Roger William Gilliatt (1922 - 1991). After qualification in medicine from the Middlesex Hospital in 1949, Gilliatt trained in neurology there and at the National Hospital.
He interrupted his undergraduate education in Oxford by enlisting with the King’s Royal Rifle Corps in 1942. His war record was distinguished. Near Kloppenburg, he went forward alone on foot and rescued the crew of a burning tank, despite being subjected to heavy small-arms fire.
Returning to Oxford on demobilisation, Gilliatt graduated with first-class honours in physiology (1946) and was then research assistant at the Spinal Injuries Unit, Stoke Mandeville Hospital, and the University Laboratory of Physiology, Oxford. After qualification in medicine from the Middlesex Hospital in 1949, Gilliatt trained in neurology there and at the National Hospital. He was appointed to the consultant staff of both hospitals in 1955 and also began to develop a successful Harley Street private practice.
Hospital rounds were conducted with military precision. The sister placed the patients at attention in their beds, a chair at the foot for Gilliatt’s bag. In 1962 he was appointed to the foundation professorship of clinical neurology in the University of London. That Gilliatt was eventually able to effect the transformation of academic neurology depended on his vision of the field and ability to manipulate goodwill towards his own preferred position. He gave up his private practice and as the elite of between-the-wars neurology retired, Gilliatt began to dominate policy and strategy at the National Hospital and the Institute of Neurology. Gilliatt nurtured most academic neurologists in the UK in the decades that followed appointment as professor of neurology.
In retirement, Gilliatt moved to the USA and was appointed consultant in clinical neurophysiology, National Institute for Neurological Disease and Stroke, National Institutes of Health, Bethesda.
Gilliatt supported and nurtured the academic activities of a small number of neurologists who worked at Queen Square from the 1960s and, through his patronage, academic neurology survived the crisis and probable demise that the attitudes of the 1950s had risked.

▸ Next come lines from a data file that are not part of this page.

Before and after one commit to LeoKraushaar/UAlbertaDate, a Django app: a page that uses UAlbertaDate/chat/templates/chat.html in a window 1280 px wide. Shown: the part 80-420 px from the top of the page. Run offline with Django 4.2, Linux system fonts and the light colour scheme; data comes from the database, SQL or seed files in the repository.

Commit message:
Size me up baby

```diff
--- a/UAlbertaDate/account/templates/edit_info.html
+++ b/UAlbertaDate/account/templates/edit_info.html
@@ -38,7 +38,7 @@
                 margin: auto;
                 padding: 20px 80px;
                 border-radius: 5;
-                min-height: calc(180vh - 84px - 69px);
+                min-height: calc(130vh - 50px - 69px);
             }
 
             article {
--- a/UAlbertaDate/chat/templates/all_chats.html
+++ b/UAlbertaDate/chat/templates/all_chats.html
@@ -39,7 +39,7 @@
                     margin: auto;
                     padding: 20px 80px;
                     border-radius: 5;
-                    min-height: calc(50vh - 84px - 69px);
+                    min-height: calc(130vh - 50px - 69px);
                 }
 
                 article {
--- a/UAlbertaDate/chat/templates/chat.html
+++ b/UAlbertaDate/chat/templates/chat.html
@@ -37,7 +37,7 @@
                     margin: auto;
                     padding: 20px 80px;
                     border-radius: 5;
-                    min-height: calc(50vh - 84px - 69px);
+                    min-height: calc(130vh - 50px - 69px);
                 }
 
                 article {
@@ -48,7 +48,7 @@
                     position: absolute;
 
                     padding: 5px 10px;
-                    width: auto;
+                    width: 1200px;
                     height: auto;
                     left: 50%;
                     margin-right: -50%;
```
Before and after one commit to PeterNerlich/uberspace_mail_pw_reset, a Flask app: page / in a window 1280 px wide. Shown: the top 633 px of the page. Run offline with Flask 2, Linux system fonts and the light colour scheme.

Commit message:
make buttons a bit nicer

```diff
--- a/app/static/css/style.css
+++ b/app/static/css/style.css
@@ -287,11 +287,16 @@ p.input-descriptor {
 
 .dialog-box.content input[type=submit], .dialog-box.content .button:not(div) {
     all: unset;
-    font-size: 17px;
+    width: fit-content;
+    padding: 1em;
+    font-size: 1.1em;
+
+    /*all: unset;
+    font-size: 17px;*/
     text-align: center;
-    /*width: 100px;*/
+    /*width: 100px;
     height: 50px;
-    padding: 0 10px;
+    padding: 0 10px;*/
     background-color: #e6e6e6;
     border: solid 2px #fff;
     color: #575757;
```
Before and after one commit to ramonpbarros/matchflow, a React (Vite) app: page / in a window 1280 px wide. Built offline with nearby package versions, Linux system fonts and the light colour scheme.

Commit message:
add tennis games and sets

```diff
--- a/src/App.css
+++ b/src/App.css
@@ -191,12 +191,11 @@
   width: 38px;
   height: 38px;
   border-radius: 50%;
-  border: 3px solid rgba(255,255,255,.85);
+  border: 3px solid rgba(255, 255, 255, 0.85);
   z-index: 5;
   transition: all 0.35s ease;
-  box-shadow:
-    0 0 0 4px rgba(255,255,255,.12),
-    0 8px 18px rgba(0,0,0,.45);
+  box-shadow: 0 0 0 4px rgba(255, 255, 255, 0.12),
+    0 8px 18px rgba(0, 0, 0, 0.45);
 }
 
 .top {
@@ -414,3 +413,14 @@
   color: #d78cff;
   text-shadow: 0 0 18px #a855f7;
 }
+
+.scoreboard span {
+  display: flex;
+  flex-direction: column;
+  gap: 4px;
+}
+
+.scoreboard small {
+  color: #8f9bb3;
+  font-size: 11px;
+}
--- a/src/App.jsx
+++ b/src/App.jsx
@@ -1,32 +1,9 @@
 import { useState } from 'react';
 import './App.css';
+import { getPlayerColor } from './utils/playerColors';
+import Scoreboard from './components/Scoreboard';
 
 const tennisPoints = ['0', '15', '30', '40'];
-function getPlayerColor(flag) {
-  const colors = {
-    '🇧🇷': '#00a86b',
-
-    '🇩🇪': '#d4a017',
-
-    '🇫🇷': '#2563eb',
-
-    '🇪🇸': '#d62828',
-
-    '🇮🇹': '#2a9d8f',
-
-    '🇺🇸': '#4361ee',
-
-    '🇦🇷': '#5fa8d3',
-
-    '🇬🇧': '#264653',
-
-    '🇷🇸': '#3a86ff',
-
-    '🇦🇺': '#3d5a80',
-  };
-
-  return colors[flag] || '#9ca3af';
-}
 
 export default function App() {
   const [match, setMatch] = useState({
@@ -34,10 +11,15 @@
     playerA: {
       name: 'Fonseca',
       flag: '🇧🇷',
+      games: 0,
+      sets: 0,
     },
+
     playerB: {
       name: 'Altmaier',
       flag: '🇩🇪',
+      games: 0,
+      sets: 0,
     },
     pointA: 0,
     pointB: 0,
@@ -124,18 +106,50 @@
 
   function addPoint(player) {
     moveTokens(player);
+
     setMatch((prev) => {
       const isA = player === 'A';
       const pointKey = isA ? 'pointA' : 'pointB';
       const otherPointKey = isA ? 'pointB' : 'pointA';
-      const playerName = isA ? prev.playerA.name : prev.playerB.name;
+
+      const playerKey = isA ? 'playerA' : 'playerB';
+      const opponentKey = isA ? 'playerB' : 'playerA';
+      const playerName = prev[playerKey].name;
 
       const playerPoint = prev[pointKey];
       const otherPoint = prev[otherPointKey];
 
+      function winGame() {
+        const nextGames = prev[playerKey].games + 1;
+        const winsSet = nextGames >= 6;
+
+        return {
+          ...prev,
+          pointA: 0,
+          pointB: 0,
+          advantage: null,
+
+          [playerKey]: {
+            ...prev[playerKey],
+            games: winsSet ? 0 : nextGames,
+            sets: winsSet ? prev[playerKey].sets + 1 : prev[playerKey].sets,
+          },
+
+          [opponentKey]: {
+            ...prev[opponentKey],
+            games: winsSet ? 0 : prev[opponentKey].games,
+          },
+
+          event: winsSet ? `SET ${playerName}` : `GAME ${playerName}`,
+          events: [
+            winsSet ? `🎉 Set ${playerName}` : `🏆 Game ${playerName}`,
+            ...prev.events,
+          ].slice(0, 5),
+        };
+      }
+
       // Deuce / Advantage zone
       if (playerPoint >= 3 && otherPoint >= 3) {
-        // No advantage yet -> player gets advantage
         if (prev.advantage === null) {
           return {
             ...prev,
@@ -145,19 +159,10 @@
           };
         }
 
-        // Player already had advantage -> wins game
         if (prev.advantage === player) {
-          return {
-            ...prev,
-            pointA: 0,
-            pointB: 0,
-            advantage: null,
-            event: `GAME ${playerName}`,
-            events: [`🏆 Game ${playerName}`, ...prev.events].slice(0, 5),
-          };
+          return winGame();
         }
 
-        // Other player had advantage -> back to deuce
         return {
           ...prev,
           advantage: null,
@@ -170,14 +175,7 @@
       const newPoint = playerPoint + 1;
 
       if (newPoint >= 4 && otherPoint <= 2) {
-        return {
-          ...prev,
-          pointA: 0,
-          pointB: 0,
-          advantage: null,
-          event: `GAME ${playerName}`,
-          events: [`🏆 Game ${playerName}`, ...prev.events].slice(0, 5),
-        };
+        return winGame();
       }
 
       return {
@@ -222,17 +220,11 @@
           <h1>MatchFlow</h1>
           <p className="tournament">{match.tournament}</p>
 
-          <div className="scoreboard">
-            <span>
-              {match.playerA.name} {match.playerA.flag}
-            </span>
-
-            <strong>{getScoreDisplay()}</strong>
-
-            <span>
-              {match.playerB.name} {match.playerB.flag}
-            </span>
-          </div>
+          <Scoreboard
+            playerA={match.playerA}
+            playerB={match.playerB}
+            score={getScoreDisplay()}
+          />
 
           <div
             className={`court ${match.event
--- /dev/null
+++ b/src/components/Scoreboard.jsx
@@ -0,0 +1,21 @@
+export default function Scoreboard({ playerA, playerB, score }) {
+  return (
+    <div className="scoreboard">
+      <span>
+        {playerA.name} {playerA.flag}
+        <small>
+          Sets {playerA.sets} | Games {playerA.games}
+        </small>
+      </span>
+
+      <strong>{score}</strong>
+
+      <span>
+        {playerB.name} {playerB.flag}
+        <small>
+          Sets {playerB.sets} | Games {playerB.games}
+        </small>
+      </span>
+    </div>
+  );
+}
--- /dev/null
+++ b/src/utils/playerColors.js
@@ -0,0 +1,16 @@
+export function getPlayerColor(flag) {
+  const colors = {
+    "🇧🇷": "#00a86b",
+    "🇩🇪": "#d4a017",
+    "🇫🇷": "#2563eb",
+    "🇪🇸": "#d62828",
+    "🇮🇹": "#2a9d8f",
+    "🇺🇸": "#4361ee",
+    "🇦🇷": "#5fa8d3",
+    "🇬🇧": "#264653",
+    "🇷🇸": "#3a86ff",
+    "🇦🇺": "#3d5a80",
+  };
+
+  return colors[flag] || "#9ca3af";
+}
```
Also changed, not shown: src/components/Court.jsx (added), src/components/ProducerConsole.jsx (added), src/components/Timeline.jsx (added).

He had the foresight that allowed Queen Square and the Institute of Neurology to justify their existence and survive the Health Service reforms of the 1990s.
Queen Square: A History of the National Hospital and its Institute of Neurology https://www.nationalbrainappeal.org/product/queen-square-history-book/